On Thursday, the Justice Department asked a Florida federal judge to ignore former President Donald Trump’s request to indefinitely delay a federal criminal case over his handling of confidential government documents.
“There is no legal or factual basis for litigation in such an uncertain and indefinite manner, and the defendants do not provide them,” Special Counsel Jack Smith said in a statement.
In an 11-page petition filed in Florida on Thursday, Smith refuted a claim by Trump’s lawyers that a trial during the 2024 presidential election would jeopardize the viability of a fair jury selection process.
Prosecutors said there was “no reason to believe the suit”, arguing that “the government readily admits that jury selection here may require additional protocols (such as a questionnaire) and may take longer than in other cases, but these are reasons to start the process earlier than later.”
Judge Eileen Cannon set a trial date for August 14, but prosecutors asked for a delay until December. Trump’s legal team said Monday night that neither deadline was acceptable, but did not offer another start date. Trump’s lawyers said in a statement late Monday that his trial should not take place as scheduled and possibly not until after the election.
Defense lawyers have accused the government of trying to “speed up” Trump’s trial, even though it was Cannon who set the trial date for August 14. Smith also responded to the defense’s allegations, saying they were “completely wrong”.
“A speedy trial is a fundamental requirement of the Constitution and Code of the United States, not a government preference that must be justified,” Smith wrote. He noted that under the law, “any deviation from the 70-day time limit must be justified”, that is, the right of the accused to an expedited trial within 70 days after the indictment.
In a filing Thursday, the government also asked Judge Eileen Cannon to continue jury selection on December 11, 2023.
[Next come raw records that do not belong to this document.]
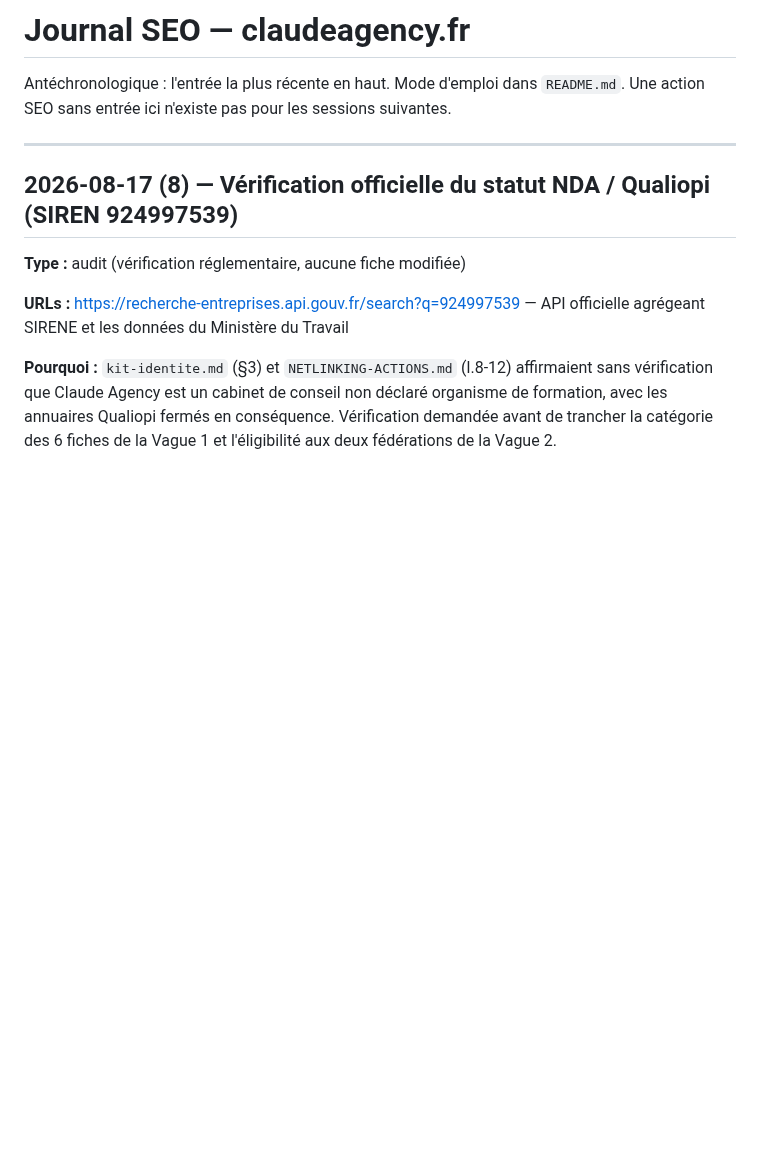
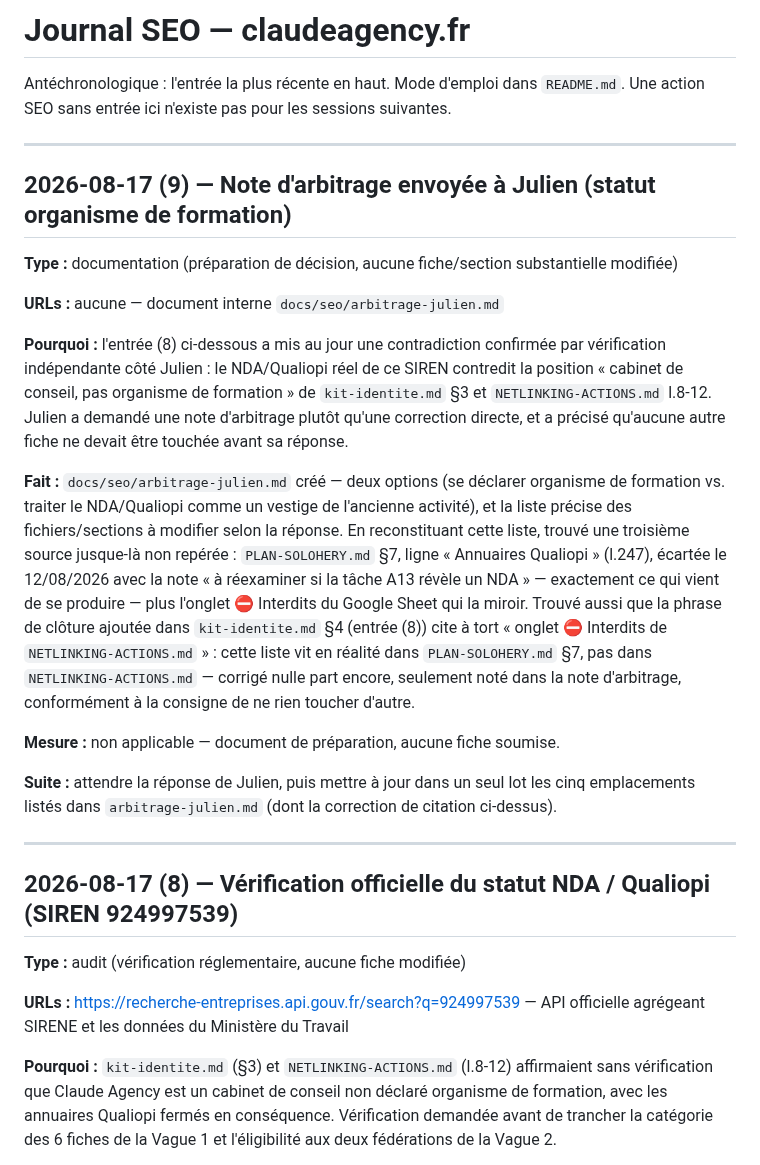
Before and after one commit to JRAYES000/CLAUDEAGENCY, a Markdown page: docs/seo/JOURNAL.md, the part around the change. Rendered like a GitHub page; blank space fills up the shorter version.

```diff
--- a/docs/seo/JOURNAL.md
+++ b/docs/seo/JOURNAL.md
@@ -2,6 +2,36 @@
 
 Antéchronologique : l'entrée la plus récente en haut. Mode d'emploi dans `README.md`.
 Une action SEO sans entrée ici n'existe pas pour les sessions suivantes.
+
+---
+
+## 2026-08-17 (9) — Note d'arbitrage envoyée à Julien (statut organisme de formation)
+
+**Type :** documentation (préparation de décision, aucune fiche/section substantielle modifiée)
+
+**URLs :** aucune — document interne `docs/seo/arbitrage-julien.md`
+
+**Pourquoi :** l'entrée (8) ci-dessous a mis au jour une contradiction confirmée par vérification
+indépendante côté Julien : le NDA/Qualiopi réel de ce SIREN contredit la position « cabinet de
+conseil, pas organisme de formation » de `kit-identite.md` §3 et `NETLINKING-ACTIONS.md` l.8-12.
+Julien a demandé une note d'arbitrage plutôt qu'une correction directe, et a précisé qu'aucune
+autre fiche ne devait être touchée avant sa réponse.
+
+**Fait :** `docs/seo/arbitrage-julien.md` créé — deux options (se déclarer organisme de formation
+vs. traiter le NDA/Qualiopi comme un vestige de l'ancienne activité), et la liste précise des
+fichiers/sections à modifier selon la réponse. En reconstituant cette liste, trouvé une troisième
+source jusque-là non repérée : `PLAN-SOLOHERY.md` §7, ligne « Annuaires Qualiopi » (l.247),
+écartée le 12/08/2026 avec la note « à réexaminer si la tâche A13 révèle un NDA » — exactement ce
+qui vient de se produire — plus l'onglet ⛔ Interdits du Google Sheet qui la miroir. Trouvé aussi
+que la phrase de clôture ajoutée dans `kit-identite.md` §4 (entrée (8)) cite à tort « onglet
+⛔ Interdits de `NETLINKING-ACTIONS.md` » : cette liste vit en réalité dans `PLAN-SOLOHERY.md` §7,
+pas dans `NETLINKING-ACTIONS.md` — corrigé nulle part encore, seulement noté dans la note
+d'arbitrage, conformément à la consigne de ne rien toucher d'autre.
+
+**Mesure :** non applicable — document de préparation, aucune fiche soumise.
+
+**Suite :** attendre la réponse de Julien, puis mettre à jour dans un seul lot les cinq
+emplacements listés dans `arbitrage-julien.md` (dont la correction de citation ci-dessus).
 
 ---
 
```
Also changed, not shown: docs/seo/arbitrage-julien.md (added, +34 -0 lines).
Also among the reasons Trump’s lawyers cited in support of the delay was the volume of information released by the government, which said they had already received 428,300 tapes and CCTV footage from the government in nine months.
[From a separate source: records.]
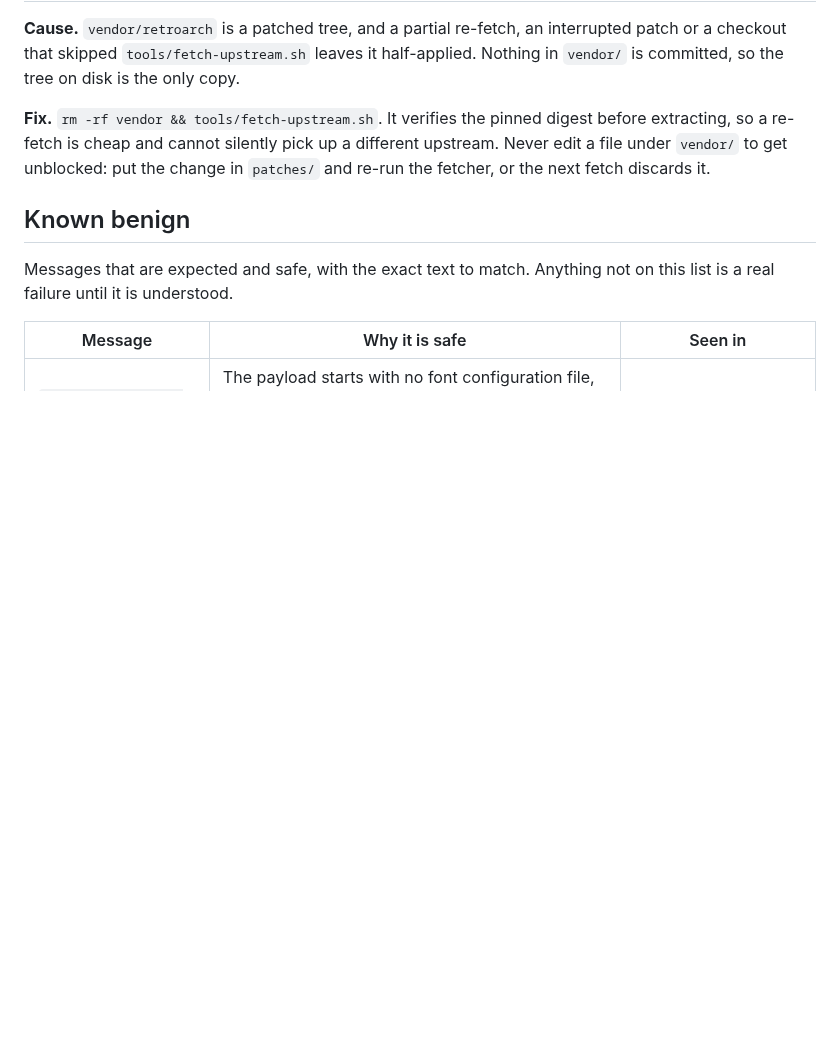
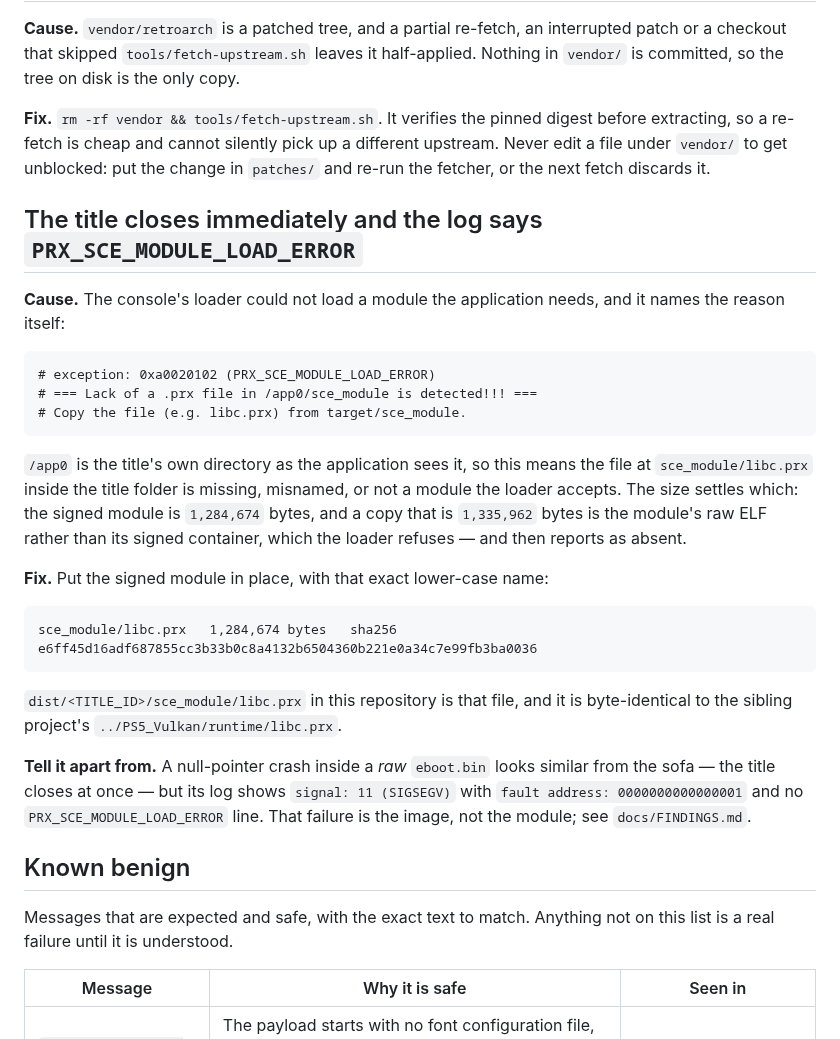
Before and after one commit to mihawk-99/PS5_RetroArch, a Markdown page: docs/TROUBLESHOOTING.md, the part around the change. Rendered like a GitHub page; blank space fills up the shorter version.

Commit message:
Troubleshoot PRX_SCE_MODULE_LOAD_ERROR: the module, and how to tell it from the image fault
The console names this one itself: 'Lack of a .prx file in /app0/sce_module is
detected!!!' with 'Copy the file (e.g. libc.prx) from target/sce_module.' The
signed module is 1,284,674 bytes; a copy of 1,335,962 is the module's raw ELF,
which the loader refuses and then reports as absent.

Also recorded how to tell it apart from the earlier failure: a raw eboot.bin
crashes with signal 11 at fault address 1 and no PRX_SCE_MODULE_LOAD_ERROR line,
while this one is the module.

````diff
--- a/docs/TROUBLESHOOTING.md
+++ b/docs/TROUBLESHOOTING.md
@@ -65,6 +65,38 @@ digest before extracting, so a re-fetch is cheap and cannot silently pick up a
 different upstream. Never edit a file under `vendor/` to get unblocked: put the
 change in `patches/` and re-run the fetcher, or the next fetch discards it.
 
+## The title closes immediately and the log says `PRX_SCE_MODULE_LOAD_ERROR`
+
+**Cause.** The console's loader could not load a module the application needs, and
+it names the reason itself:
+
+```text
+# exception: 0xa0020102 (PRX_SCE_MODULE_LOAD_ERROR)
+# === Lack of a .prx file in /app0/sce_module is detected!!! ===
+# Copy the file (e.g. libc.prx) from target/sce_module.
+```
+
+`/app0` is the title's own directory as the application sees it, so this means the
+file at `sce_module/libc.prx` inside the title folder is missing, misnamed, or
+not a module the loader accepts. The size settles which: the signed module is
+`1,284,674` bytes, and a copy that is `1,335,962` bytes is the module's raw ELF
+rather than its signed container, which the loader refuses — and then reports as
+absent.
+
+**Fix.** Put the signed module in place, with that exact lower-case name:
+
+```text
+sce_module/libc.prx   1,284,674 bytes   sha256 e6ff45d16adf687855cc3b33b0c8a4132b6504360b221e0a34c7e99fb3ba0036
+```
+
+`dist/<TITLE_ID>/sce_module/libc.prx` in this repository is that file, and it is
+byte-identical to the sibling project's `../PS5_Vulkan/runtime/libc.prx`.
+
+**Tell it apart from.** A null-pointer crash inside a *raw* `eboot.bin` looks
+similar from the sofa — the title closes at once — but its log shows `signal: 11
+(SIGSEGV)` with `fault address: 0000000000000001` and no `PRX_SCE_MODULE_LOAD_ERROR`
+line. That failure is the image, not the module; see `docs/FINDINGS.md`.
+
 ## Known benign
 
 Messages that are expected and safe, with the exact text to match. Anything not
````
The Special Prosecutor pointed out: “While the government output included over 800,000 pages, the set of ‘key’ documents was only about 4,500 pages.” explaining that “the government only received footage from selected cameras (many of which do not record continuously) from selected dates during the period for which it received the footage.”
Trump’s lawyers also argued that the law under which he was charged, the Classified Information Procedures Act (CIPA), creates several complications and they do not have security clearance attorneys to view classified information.
The Special Counsel indicated that the government would have made the first package of classified information available on July 10 if counsel had obtained a security clearance. But in order to obtain a temporary permit, the lawyer had to complete and submit the necessary forms. By Thursday, only two had “completed this task.” Smith noted that the court deadline for them to do so is Thursday.
Smith also said that some of the classified material and testimony containing classified information will be sent to the SCIF (Sensitive Information Facility) in Miami “early next week” so they can be reviewed by defense attorneys with permission. As soon as the defense attorney receives final clearances, the rest of the Mar-a-Lago documents will also be transferred to SCIF Miami.
Trump pleaded not guilty to 37 counts related to alleged mishandling of sensitive government documents.